*Exercise data*:
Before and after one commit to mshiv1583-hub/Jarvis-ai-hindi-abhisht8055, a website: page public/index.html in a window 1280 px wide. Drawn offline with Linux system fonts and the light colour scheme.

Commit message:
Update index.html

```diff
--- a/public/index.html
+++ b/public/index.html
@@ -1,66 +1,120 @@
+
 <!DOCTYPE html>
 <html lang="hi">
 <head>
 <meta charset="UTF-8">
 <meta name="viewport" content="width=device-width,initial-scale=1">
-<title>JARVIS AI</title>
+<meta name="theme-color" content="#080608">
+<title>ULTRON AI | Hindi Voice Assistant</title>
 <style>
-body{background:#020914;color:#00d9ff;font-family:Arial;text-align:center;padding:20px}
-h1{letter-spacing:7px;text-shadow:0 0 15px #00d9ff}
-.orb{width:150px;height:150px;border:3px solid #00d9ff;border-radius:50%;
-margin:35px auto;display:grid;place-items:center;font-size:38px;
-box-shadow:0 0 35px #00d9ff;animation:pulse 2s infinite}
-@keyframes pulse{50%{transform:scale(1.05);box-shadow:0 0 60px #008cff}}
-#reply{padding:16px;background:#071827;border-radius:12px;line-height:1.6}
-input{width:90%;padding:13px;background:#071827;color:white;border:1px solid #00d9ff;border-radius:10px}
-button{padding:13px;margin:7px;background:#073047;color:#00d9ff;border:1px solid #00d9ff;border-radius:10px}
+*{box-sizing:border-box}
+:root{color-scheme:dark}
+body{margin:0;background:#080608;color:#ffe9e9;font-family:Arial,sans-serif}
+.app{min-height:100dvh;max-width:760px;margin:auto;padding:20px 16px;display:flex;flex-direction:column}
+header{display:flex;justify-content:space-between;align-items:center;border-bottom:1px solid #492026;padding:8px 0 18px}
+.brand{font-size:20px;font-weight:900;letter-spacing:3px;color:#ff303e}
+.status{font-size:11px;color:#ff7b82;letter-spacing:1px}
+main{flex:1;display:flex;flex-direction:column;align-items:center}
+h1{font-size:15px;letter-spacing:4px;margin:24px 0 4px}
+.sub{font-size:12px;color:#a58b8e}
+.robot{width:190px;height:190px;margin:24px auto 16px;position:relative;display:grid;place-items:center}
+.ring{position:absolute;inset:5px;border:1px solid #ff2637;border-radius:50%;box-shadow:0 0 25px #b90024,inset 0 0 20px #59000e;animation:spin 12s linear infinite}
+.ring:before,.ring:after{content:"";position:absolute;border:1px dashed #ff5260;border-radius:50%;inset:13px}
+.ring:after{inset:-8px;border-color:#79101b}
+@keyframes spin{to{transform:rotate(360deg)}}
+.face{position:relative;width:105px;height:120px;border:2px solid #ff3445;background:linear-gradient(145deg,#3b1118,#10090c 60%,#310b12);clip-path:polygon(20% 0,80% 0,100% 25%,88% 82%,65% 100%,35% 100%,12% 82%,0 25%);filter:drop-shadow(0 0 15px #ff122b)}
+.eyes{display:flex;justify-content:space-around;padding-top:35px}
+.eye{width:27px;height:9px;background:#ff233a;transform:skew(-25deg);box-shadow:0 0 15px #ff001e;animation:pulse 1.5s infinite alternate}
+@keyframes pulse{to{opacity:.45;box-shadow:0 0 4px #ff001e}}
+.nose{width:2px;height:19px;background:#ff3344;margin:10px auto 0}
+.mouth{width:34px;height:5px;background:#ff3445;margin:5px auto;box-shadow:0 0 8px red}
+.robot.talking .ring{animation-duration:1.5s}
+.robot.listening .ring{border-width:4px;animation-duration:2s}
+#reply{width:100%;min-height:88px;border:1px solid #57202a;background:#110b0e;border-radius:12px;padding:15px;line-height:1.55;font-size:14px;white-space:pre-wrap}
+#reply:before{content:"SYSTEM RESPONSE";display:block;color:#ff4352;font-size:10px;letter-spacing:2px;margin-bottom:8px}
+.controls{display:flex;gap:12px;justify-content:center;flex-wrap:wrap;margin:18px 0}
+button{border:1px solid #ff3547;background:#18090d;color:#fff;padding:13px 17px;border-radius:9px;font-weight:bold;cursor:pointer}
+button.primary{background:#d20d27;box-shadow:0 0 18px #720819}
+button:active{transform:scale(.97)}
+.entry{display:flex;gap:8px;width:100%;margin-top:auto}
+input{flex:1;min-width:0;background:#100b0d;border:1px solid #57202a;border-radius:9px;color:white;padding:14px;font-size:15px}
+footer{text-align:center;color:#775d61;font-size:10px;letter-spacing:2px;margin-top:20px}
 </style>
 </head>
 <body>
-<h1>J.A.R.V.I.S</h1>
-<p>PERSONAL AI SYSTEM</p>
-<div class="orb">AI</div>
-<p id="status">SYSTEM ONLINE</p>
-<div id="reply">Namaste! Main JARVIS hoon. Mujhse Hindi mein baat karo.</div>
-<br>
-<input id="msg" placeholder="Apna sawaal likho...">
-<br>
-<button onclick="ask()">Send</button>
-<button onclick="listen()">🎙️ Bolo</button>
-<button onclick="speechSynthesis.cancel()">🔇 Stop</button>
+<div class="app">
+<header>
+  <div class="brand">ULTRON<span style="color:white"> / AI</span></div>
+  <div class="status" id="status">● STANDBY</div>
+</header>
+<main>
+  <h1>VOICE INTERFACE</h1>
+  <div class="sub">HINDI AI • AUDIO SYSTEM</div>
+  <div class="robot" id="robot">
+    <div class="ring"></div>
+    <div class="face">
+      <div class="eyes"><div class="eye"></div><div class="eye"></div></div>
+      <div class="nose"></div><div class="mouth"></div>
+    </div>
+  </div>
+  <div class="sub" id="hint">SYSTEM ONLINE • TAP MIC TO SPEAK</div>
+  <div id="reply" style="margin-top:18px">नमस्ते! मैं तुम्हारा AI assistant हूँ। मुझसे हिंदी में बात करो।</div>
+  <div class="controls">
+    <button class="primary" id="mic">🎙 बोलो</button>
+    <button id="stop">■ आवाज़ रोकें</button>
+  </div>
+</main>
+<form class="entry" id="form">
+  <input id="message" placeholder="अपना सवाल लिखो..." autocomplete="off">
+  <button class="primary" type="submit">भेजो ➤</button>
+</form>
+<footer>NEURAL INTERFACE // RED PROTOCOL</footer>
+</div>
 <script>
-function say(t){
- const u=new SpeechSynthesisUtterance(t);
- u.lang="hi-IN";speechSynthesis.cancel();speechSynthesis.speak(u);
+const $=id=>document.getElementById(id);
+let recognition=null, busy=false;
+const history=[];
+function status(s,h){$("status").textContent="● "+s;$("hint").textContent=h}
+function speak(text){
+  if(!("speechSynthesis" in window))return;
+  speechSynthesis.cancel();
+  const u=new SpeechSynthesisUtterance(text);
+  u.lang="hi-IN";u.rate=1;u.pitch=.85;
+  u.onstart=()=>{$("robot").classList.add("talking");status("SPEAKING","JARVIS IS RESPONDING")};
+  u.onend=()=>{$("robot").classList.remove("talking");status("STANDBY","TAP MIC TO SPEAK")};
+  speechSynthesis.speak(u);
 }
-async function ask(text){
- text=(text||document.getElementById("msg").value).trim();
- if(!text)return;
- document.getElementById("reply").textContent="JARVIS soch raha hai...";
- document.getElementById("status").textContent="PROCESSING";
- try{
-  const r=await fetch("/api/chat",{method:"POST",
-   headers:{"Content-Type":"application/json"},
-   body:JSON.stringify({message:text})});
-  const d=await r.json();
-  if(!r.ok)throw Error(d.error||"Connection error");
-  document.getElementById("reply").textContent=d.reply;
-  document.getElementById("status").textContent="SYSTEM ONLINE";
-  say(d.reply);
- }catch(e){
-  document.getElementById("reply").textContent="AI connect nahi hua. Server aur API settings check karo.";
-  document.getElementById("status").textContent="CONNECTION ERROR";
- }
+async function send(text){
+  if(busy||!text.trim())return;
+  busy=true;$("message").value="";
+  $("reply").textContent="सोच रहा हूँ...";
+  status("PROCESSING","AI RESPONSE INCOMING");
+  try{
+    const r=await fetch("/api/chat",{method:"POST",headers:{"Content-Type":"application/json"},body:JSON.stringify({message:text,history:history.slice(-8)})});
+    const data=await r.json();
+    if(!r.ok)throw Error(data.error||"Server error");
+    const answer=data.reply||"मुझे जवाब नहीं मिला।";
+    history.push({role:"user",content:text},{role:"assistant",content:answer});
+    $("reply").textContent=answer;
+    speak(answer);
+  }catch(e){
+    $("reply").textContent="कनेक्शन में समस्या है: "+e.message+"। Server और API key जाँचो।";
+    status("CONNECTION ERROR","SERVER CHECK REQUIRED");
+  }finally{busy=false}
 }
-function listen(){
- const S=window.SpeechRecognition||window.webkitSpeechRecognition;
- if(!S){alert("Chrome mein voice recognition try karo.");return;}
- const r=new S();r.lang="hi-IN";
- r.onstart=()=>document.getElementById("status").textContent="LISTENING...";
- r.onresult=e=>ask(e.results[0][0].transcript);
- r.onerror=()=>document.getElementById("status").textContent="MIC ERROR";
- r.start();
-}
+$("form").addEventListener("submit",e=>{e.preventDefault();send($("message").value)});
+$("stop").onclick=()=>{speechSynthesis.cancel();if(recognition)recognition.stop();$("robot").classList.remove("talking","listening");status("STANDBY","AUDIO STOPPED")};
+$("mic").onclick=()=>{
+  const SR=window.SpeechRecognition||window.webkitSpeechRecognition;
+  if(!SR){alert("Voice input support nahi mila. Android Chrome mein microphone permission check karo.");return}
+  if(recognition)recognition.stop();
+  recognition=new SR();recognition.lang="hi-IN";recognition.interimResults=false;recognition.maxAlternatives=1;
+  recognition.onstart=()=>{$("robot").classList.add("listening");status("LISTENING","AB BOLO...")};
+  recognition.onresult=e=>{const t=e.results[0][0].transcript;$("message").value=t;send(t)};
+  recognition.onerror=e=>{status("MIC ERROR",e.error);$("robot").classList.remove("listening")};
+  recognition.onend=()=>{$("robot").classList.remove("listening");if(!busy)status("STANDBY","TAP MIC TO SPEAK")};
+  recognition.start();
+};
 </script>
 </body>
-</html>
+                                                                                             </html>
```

*Exercise directions*: Determine how many lines of the records above hold the word "transform" and give the number with nothing added.

*Problem solution*: 4